▸ Work instruction
Apart from the images, repeat the data below exactly as written.

▸ Records to process
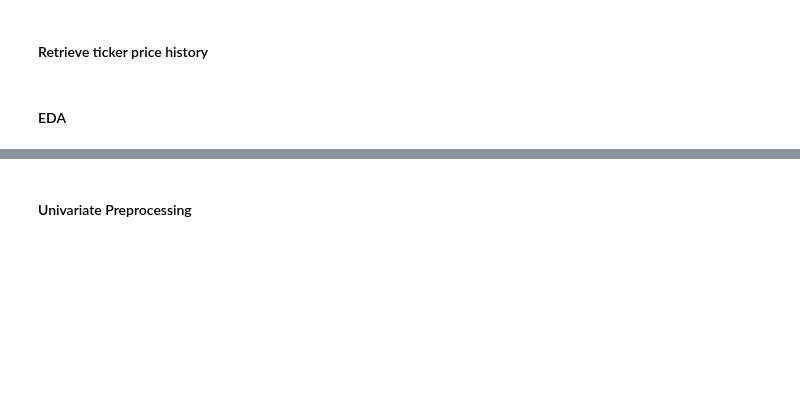
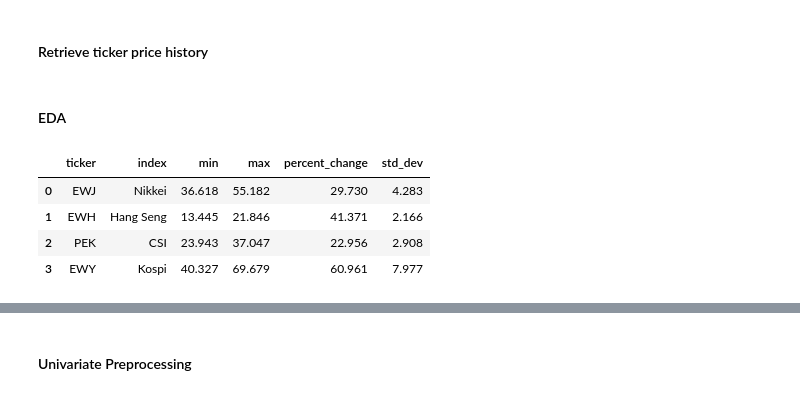
Before and after one commit to hayashady/NU_MSDS, a Jupyter notebook: 458 - Artificial Intelligence & Deep Learning/458.10 - Final Project/Assignment4Hayashi.ipynb, the cells around one changed output, grey strips where cells are left out. Saved outputs shown, nothing was run; the diff lists cells and outputs as text; code cells hidden in the pictures; blank space fills up the shorter version.

```diff
--- a/458 - Artificial Intelligence & Deep Learning/458.10 - Final Project/Assignment4Hayashi.ipynb
+++ b/458 - Artificial Intelligence & Deep Learning/458.10 - Final Project/Assignment4Hayashi.ipynb
@@ -250,3 +256,27 @@ def create_univariate_dataset(dataset, look_back=10):
         dataX.append(a)
         dataY.append(dataset[i + look_back, 0])
     return np.array(dataX), np.array(dataY)
+# %%
+def timeseries_summary_statistics(*time_series):
+    # Initialize a list to store results
+    results = []
+
+    for series in time_series:
+
+        # Calculate statistics for the series
+        min_val = series.min()
+        max_val = series.max()
+        percent_change = (series.iloc[-1] - series.iloc[0]) / series.iloc[0] * 100
+        std_dev = series.std()
+
+        results.append({
+            'min': min_val,
+            'max': max_val,
+            'percent_change': percent_change,
+            'std_dev': std_dev
+        })
+
+    # Convert the list of dictionaries to a DataFrame
+    df = pd.DataFrame(results)
+
+    return df.round(3)
@@ -253,10 +397,14 @@ def create_univariate_dataset(dataset, look_back=10):
 # %% [markdown]
 #### Retrieve tickers
 # %%
-nikkei = yf.ticker.Ticker('nikkei') # Nikkei 225 - EWJ
+nikkei = yf.ticker.Ticker('EWJ') # Nikkei 225 - EWJ
 hang_seng = yf.ticker.Ticker('EWH') # Hang Seng - EWH
 csi = yf.ticker.Ticker('PEK') # CSI 300 - PEK
-kospi = yf.ticker.Ticker('kospi') # Kospi Composite - EWY
+kospi = yf.ticker.Ticker('EWY') # Kospi Composite - EWY
+# %%
+ticker_list = ['EWJ','EWH','PEK','EWY']
+index_list = ['Nikkei','Hang Seng','CSI','Kospi']
+ticker_index_list = ['EWJ - Nikkei','EWH - Hang Seng','PEK - CSI','EWY - KOSPI']
 # %% [markdown]
 #### Retrieve ticker history
 # %%
@@ -293,0 +455,13 @@ fig.show()
+# %%
+summary_statistics = timeseries_summary_statistics(nikkei_price,hang_seng_price,csi_price,kospi_price)
+
+summary_statistics['ticker'] = ticker_list
+summary_statistics['index'] = index_list
+
+summary_statistics.iloc[:,[4,5,0,1,2,3]]
+# %% [output]
+|  | ticker | index | min | max | percent_change | std_dev |
+| 0 | EWJ | Nikkei | 36.618 | 55.182 | 29.730 | 4.283 |
+| 1 | EWH | Hang Seng | 13.445 | 21.846 | 41.371 | 2.166 |
+| 2 | PEK | CSI | 23.943 | 37.047 | 22.956 | 2.908 |
+| 3 | EWY | Kospi | 40.327 | 69.679 | 60.961 | 7.977 |
```
Also changed, not shown: parts of 61 cells of this notebook.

▸ Result of the exercise
Before and after one commit to hayashady/NU_MSDS, a Jupyter notebook: 458 - Artificial Intelligence & Deep Learning/458.10 - Final Project/Assignment4Hayashi.ipynb, the cells around one changed output, grey strips where cells are left out. Saved outputs shown, nothing was run; the diff lists cells and outputs as text; code cells hidden in the pictures; blank space fills up the shorter version.

```diff
--- a/458 - Artificial Intelligence & Deep Learning/458.10 - Final Project/Assignment4Hayashi.ipynb
+++ b/458 - Artificial Intelligence & Deep Learning/458.10 - Final Project/Assignment4Hayashi.ipynb
@@ -250,3 +256,27 @@ def create_univariate_dataset(dataset, look_back=10):
         dataX.append(a)
         dataY.append(dataset[i + look_back, 0])
     return np.array(dataX), np.array(dataY)
+# %%
+def timeseries_summary_statistics(*time_series):
+    # Initialize a list to store results
+    results = []
+
+    for series in time_series:
+
+        # Calculate statistics for the series
+        min_val = series.min()
+        max_val = series.max()
+        percent_change = (series.iloc[-1] - series.iloc[0]) / series.iloc[0] * 100
+        std_dev = series.std()
+
+        results.append({
+            'min': min_val,
+            'max': max_val,
+            'percent_change': percent_change,
+            'std_dev': std_dev
+        })
+
+    # Convert the list of dictionaries to a DataFrame
+    df = pd.DataFrame(results)
+
+    return df.round(3)
@@ -253,10 +397,14 @@ def create_univariate_dataset(dataset, look_back=10):
 # %% [markdown]
 #### Retrieve tickers
 # %%
-nikkei = yf.ticker.Ticker('nikkei') # Nikkei 225 - EWJ
+nikkei = yf.ticker.Ticker('EWJ') # Nikkei 225 - EWJ
 hang_seng = yf.ticker.Ticker('EWH') # Hang Seng - EWH
 csi = yf.ticker.Ticker('PEK') # CSI 300 - PEK
-kospi = yf.ticker.Ticker('kospi') # Kospi Composite - EWY
+kospi = yf.ticker.Ticker('EWY') # Kospi Composite - EWY
+# %%
+ticker_list = ['EWJ','EWH','PEK','EWY']
+index_list = ['Nikkei','Hang Seng','CSI','Kospi']
+ticker_index_list = ['EWJ - Nikkei','EWH - Hang Seng','PEK - CSI','EWY - KOSPI']
 # %% [markdown]
 #### Retrieve ticker history
 # %%
@@ -293,0 +455,13 @@ fig.show()
+# %%
+summary_statistics = timeseries_summary_statistics(nikkei_price,hang_seng_price,csi_price,kospi_price)
+
+summary_statistics['ticker'] = ticker_list
+summary_statistics['index'] = index_list
+
+summary_statistics.iloc[:,[4,5,0,1,2,3]]
+# %% [output]
+|  | ticker | index | min | max | percent_change | std_dev |
+| 0 | EWJ | Nikkei | 36.618 | 55.182 | 29.730 | 4.283 |
+| 1 | EWH | Hang Seng | 13.445 | 21.846 | 41.371 | 2.166 |
+| 2 | PEK | CSI | 23.943 | 37.047 | 22.956 | 2.908 |
+| 3 | EWY | Kospi | 40.327 | 69.679 | 60.961 | 7.977 |
```
Also changed, not shown: parts of 61 cells of this notebook.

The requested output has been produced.